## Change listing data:

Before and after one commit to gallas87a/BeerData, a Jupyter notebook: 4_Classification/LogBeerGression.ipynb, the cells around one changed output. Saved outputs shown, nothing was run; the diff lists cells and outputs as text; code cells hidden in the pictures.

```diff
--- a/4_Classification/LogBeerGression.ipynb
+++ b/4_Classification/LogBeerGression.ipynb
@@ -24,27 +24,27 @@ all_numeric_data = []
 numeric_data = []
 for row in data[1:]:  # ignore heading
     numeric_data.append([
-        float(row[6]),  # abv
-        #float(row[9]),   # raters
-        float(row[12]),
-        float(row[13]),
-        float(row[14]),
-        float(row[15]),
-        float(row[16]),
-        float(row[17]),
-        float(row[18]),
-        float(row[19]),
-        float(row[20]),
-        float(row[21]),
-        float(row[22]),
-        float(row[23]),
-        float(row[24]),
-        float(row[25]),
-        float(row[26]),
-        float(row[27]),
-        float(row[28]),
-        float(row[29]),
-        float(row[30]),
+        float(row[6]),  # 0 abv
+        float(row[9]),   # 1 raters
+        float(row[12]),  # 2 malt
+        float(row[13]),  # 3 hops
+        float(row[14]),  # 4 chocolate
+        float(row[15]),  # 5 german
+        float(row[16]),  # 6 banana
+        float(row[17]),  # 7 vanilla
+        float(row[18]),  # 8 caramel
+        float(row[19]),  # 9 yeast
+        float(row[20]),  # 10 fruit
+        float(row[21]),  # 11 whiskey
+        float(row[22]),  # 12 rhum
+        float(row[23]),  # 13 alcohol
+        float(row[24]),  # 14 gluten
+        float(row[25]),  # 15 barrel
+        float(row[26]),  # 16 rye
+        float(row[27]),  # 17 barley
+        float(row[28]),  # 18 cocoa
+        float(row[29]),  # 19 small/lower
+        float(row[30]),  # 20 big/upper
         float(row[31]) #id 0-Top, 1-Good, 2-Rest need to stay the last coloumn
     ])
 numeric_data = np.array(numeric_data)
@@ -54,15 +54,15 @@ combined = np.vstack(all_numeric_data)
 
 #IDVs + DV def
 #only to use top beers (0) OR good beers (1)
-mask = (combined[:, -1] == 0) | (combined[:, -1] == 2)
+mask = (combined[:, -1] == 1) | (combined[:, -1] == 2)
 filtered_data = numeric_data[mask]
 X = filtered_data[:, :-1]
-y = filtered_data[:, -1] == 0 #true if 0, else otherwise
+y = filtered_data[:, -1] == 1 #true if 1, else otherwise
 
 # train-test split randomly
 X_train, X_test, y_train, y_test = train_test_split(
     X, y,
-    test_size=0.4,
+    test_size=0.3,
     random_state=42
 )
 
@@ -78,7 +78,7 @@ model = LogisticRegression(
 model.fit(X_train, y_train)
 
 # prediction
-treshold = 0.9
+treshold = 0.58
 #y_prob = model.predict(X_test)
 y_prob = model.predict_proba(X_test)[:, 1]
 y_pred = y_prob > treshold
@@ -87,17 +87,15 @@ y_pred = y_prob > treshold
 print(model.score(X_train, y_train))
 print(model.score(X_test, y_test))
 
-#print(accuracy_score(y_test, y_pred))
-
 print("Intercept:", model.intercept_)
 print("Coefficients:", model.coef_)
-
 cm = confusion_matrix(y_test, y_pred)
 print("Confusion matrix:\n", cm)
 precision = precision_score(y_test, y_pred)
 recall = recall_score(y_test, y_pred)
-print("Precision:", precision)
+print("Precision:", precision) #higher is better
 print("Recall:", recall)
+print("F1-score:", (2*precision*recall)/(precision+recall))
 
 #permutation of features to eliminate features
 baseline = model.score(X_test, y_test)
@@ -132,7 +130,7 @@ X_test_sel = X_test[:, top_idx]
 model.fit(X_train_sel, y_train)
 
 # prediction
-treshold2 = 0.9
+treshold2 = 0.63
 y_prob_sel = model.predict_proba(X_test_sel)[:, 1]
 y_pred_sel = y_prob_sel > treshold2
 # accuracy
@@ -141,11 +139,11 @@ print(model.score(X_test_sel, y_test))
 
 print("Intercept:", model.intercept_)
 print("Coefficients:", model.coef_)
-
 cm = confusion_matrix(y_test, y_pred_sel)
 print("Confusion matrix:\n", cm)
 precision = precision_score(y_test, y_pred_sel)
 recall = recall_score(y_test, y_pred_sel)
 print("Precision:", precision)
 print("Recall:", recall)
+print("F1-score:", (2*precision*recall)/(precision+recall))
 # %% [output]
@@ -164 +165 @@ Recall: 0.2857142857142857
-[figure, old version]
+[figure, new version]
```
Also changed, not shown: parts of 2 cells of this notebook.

## INSTRUCTIONS TO FOLLOW:
The job here is to write out all the entries again exactly.

## SOLUTION BELOW:
Before and after one commit to gallas87a/BeerData, a Jupyter notebook: 4_Classification/LogBeerGression.ipynb, the cells around one changed output. Saved outputs shown, nothing was run; the diff lists cells and outputs as text; code cells hidden in the pictures.

```diff
--- a/4_Classification/LogBeerGression.ipynb
+++ b/4_Classification/LogBeerGression.ipynb
@@ -24,27 +24,27 @@ all_numeric_data = []
 numeric_data = []
 for row in data[1:]:  # ignore heading
     numeric_data.append([
-        float(row[6]),  # abv
-        #float(row[9]),   # raters
-        float(row[12]),
-        float(row[13]),
-        float(row[14]),
-        float(row[15]),
-        float(row[16]),
-        float(row[17]),
-        float(row[18]),
-        float(row[19]),
-        float(row[20]),
-        float(row[21]),
-        float(row[22]),
-        float(row[23]),
-        float(row[24]),
-        float(row[25]),
-        float(row[26]),
-        float(row[27]),
-        float(row[28]),
-        float(row[29]),
-        float(row[30]),
+        float(row[6]),  # 0 abv
+        float(row[9]),   # 1 raters
+        float(row[12]),  # 2 malt
+        float(row[13]),  # 3 hops
+        float(row[14]),  # 4 chocolate
+        float(row[15]),  # 5 german
+        float(row[16]),  # 6 banana
+        float(row[17]),  # 7 vanilla
+        float(row[18]),  # 8 caramel
+        float(row[19]),  # 9 yeast
+        float(row[20]),  # 10 fruit
+        float(row[21]),  # 11 whiskey
+        float(row[22]),  # 12 rhum
+        float(row[23]),  # 13 alcohol
+        float(row[24]),  # 14 gluten
+        float(row[25]),  # 15 barrel
+        float(row[26]),  # 16 rye
+        float(row[27]),  # 17 barley
+        float(row[28]),  # 18 cocoa
+        float(row[29]),  # 19 small/lower
+        float(row[30]),  # 20 big/upper
         float(row[31]) #id 0-Top, 1-Good, 2-Rest need to stay the last coloumn
     ])
 numeric_data = np.array(numeric_data)
@@ -54,15 +54,15 @@ combined = np.vstack(all_numeric_data)
 
 #IDVs + DV def
 #only to use top beers (0) OR good beers (1)
-mask = (combined[:, -1] == 0) | (combined[:, -1] == 2)
+mask = (combined[:, -1] == 1) | (combined[:, -1] == 2)
 filtered_data = numeric_data[mask]
 X = filtered_data[:, :-1]
-y = filtered_data[:, -1] == 0 #true if 0, else otherwise
+y = filtered_data[:, -1] == 1 #true if 1, else otherwise
 
 # train-test split randomly
 X_train, X_test, y_train, y_test = train_test_split(
     X, y,
-    test_size=0.4,
+    test_size=0.3,
     random_state=42
 )
 
@@ -78,7 +78,7 @@ model = LogisticRegression(
 model.fit(X_train, y_train)
 
 # prediction
-treshold = 0.9
+treshold = 0.58
 #y_prob = model.predict(X_test)
 y_prob = model.predict_proba(X_test)[:, 1]
 y_pred = y_prob > treshold
@@ -87,17 +87,15 @@ y_pred = y_prob > treshold
 print(model.score(X_train, y_train))
 print(model.score(X_test, y_test))
 
-#print(accuracy_score(y_test, y_pred))
-
 print("Intercept:", model.intercept_)
 print("Coefficients:", model.coef_)
-
 cm = confusion_matrix(y_test, y_pred)
 print("Confusion matrix:\n", cm)
 precision = precision_score(y_test, y_pred)
 recall = recall_score(y_test, y_pred)
-print("Precision:", precision)
+print("Precision:", precision) #higher is better
 print("Recall:", recall)
+print("F1-score:", (2*precision*recall)/(precision+recall))
 
 #permutation of features to eliminate features
 baseline = model.score(X_test, y_test)
@@ -132,7 +130,7 @@ X_test_sel = X_test[:, top_idx]
 model.fit(X_train_sel, y_train)
 
 # prediction
-treshold2 = 0.9
+treshold2 = 0.63
 y_prob_sel = model.predict_proba(X_test_sel)[:, 1]
 y_pred_sel = y_prob_sel > treshold2
 # accuracy
@@ -141,11 +139,11 @@ print(model.score(X_test_sel, y_test))
 
 print("Intercept:", model.intercept_)
 print("Coefficients:", model.coef_)
-
 cm = confusion_matrix(y_test, y_pred_sel)
 print("Confusion matrix:\n", cm)
 precision = precision_score(y_test, y_pred_sel)
 recall = recall_score(y_test, y_pred_sel)
 print("Precision:", precision)
 print("Recall:", recall)
+print("F1-score:", (2*precision*recall)/(precision+recall))
 # %% [output]
@@ -164 +165 @@ Recall: 0.2857142857142857
-[figure, old version]
+[figure, new version]
```
Also changed, not shown: parts of 2 cells of this notebook.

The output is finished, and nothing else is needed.